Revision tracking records

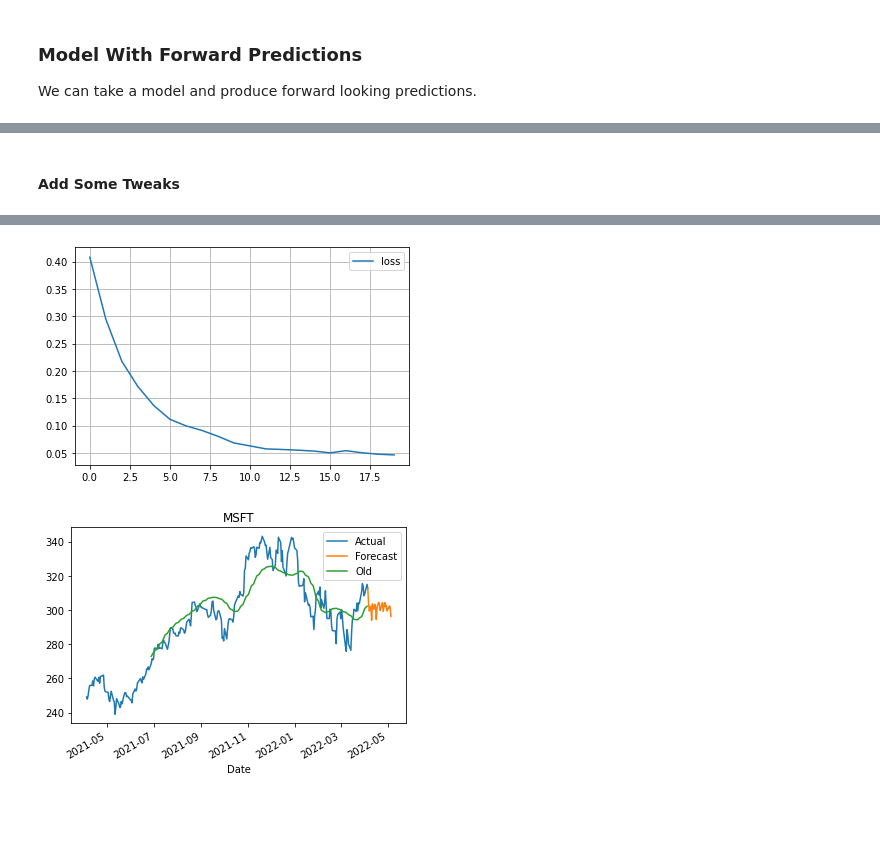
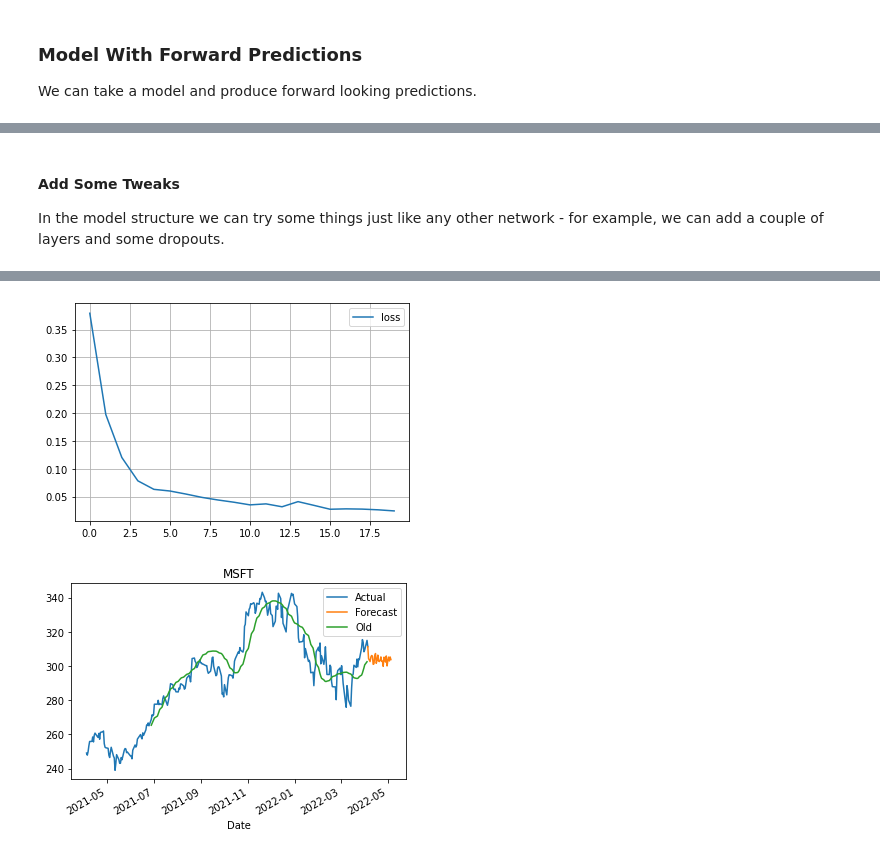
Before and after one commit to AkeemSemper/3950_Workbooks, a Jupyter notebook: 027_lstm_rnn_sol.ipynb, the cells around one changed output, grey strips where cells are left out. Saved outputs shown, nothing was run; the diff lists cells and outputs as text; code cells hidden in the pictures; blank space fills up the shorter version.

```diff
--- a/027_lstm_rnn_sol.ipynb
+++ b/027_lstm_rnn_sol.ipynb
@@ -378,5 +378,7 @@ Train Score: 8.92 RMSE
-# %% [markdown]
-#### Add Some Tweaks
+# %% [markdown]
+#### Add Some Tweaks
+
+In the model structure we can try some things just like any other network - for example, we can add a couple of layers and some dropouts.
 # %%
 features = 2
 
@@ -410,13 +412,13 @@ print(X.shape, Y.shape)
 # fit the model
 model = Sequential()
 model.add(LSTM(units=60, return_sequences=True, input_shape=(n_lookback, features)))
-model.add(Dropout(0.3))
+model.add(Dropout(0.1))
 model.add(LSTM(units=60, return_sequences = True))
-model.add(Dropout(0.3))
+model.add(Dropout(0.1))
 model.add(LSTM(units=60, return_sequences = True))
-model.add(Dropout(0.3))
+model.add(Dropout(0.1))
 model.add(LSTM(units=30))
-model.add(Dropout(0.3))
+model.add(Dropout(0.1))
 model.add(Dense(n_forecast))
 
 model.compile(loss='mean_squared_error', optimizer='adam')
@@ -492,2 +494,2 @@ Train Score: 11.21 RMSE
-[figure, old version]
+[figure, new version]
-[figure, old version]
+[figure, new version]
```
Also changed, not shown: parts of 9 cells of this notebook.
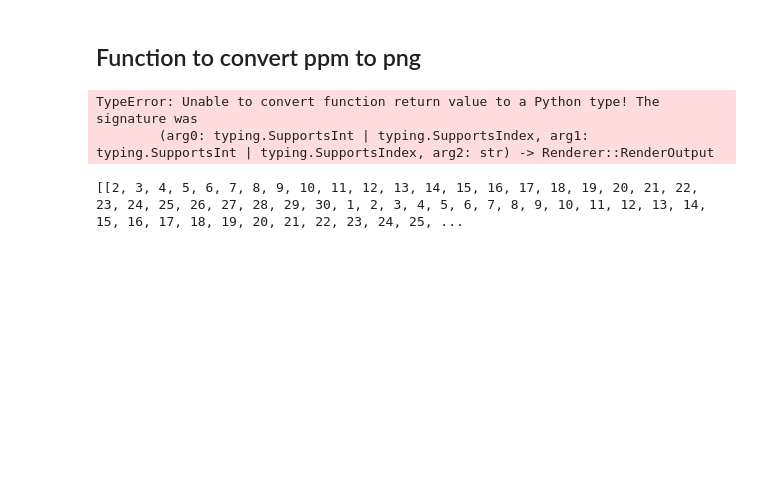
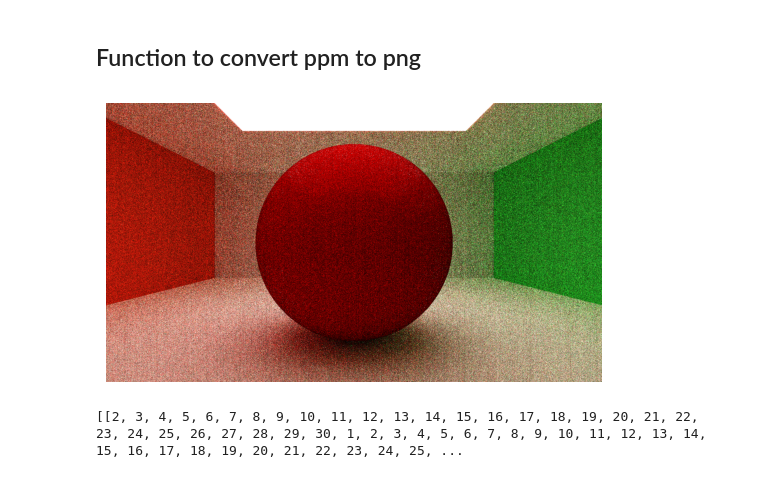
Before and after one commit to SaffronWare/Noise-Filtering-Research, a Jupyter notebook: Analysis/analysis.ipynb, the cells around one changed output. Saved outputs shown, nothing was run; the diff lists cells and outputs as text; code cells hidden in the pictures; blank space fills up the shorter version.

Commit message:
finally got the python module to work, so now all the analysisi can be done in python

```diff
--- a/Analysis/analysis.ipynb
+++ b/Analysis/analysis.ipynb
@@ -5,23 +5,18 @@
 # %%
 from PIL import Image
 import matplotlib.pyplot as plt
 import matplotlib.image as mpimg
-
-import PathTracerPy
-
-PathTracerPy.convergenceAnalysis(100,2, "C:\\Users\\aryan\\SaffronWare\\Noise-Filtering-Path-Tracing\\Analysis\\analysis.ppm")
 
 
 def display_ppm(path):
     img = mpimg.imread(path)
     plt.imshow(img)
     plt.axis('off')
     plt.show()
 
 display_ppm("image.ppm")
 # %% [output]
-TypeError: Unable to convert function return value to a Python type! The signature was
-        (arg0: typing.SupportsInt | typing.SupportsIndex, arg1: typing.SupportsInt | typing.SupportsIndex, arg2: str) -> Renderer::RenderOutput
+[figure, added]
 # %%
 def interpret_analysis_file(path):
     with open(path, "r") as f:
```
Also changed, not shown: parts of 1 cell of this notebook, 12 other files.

Instructions to follow: Could you set down the data exactly as given, minus its pictures?

Exercise solution:
Before and after one commit to AkeemSemper/3950_Workbooks, a Jupyter notebook: 027_lstm_rnn_sol.ipynb, the cells around one changed output, grey strips where cells are left out. Saved outputs shown, nothing was run; the diff lists cells and outputs as text; code cells hidden in the pictures; blank space fills up the shorter version.

```diff
--- a/027_lstm_rnn_sol.ipynb
+++ b/027_lstm_rnn_sol.ipynb
@@ -378,5 +378,7 @@ Train Score: 8.92 RMSE
-# %% [markdown]
-#### Add Some Tweaks
+# %% [markdown]
+#### Add Some Tweaks
+
+In the model structure we can try some things just like any other network - for example, we can add a couple of layers and some dropouts.
 # %%
 features = 2
 
@@ -410,13 +412,13 @@ print(X.shape, Y.shape)
 # fit the model
 model = Sequential()
 model.add(LSTM(units=60, return_sequences=True, input_shape=(n_lookback, features)))
-model.add(Dropout(0.3))
+model.add(Dropout(0.1))
 model.add(LSTM(units=60, return_sequences = True))
-model.add(Dropout(0.3))
+model.add(Dropout(0.1))
 model.add(LSTM(units=60, return_sequences = True))
-model.add(Dropout(0.3))
+model.add(Dropout(0.1))
 model.add(LSTM(units=30))
-model.add(Dropout(0.3))
+model.add(Dropout(0.1))
 model.add(Dense(n_forecast))
 
 model.compile(loss='mean_squared_error', optimizer='adam')
@@ -492,2 +494,2 @@ Train Score: 11.21 RMSE
-[figure, old version]
+[figure, new version]
-[figure, old version]
+[figure, new version]
```
Also changed, not shown: parts of 9 cells of this notebook.
Before and after one commit to SaffronWare/Noise-Filtering-Research, a Jupyter notebook: Analysis/analysis.ipynb, the cells around one changed output. Saved outputs shown, nothing was run; the diff lists cells and outputs as text; code cells hidden in the pictures; blank space fills up the shorter version.

Commit message:
finally got the python module to work, so now all the analysisi can be done in python

```diff
--- a/Analysis/analysis.ipynb
+++ b/Analysis/analysis.ipynb
@@ -5,23 +5,18 @@
 # %%
 from PIL import Image
 import matplotlib.pyplot as plt
 import matplotlib.image as mpimg
-
-import PathTracerPy
-
-PathTracerPy.convergenceAnalysis(100,2, "C:\\Users\\aryan\\SaffronWare\\Noise-Filtering-Path-Tracing\\Analysis\\analysis.ppm")
 
 
 def display_ppm(path):
     img = mpimg.imread(path)
     plt.imshow(img)
     plt.axis('off')
     plt.show()
 
 display_ppm("image.ppm")
 # %% [output]
-TypeError: Unable to convert function return value to a Python type! The signature was
-        (arg0: typing.SupportsInt | typing.SupportsIndex, arg1: typing.SupportsInt | typing.SupportsIndex, arg2: str) -> Renderer::RenderOutput
+[figure, added]
 # %%
 def interpret_analysis_file(path):
     with open(path, "r") as f:
```
Also changed, not shown: parts of 1 cell of this notebook, 12 other files.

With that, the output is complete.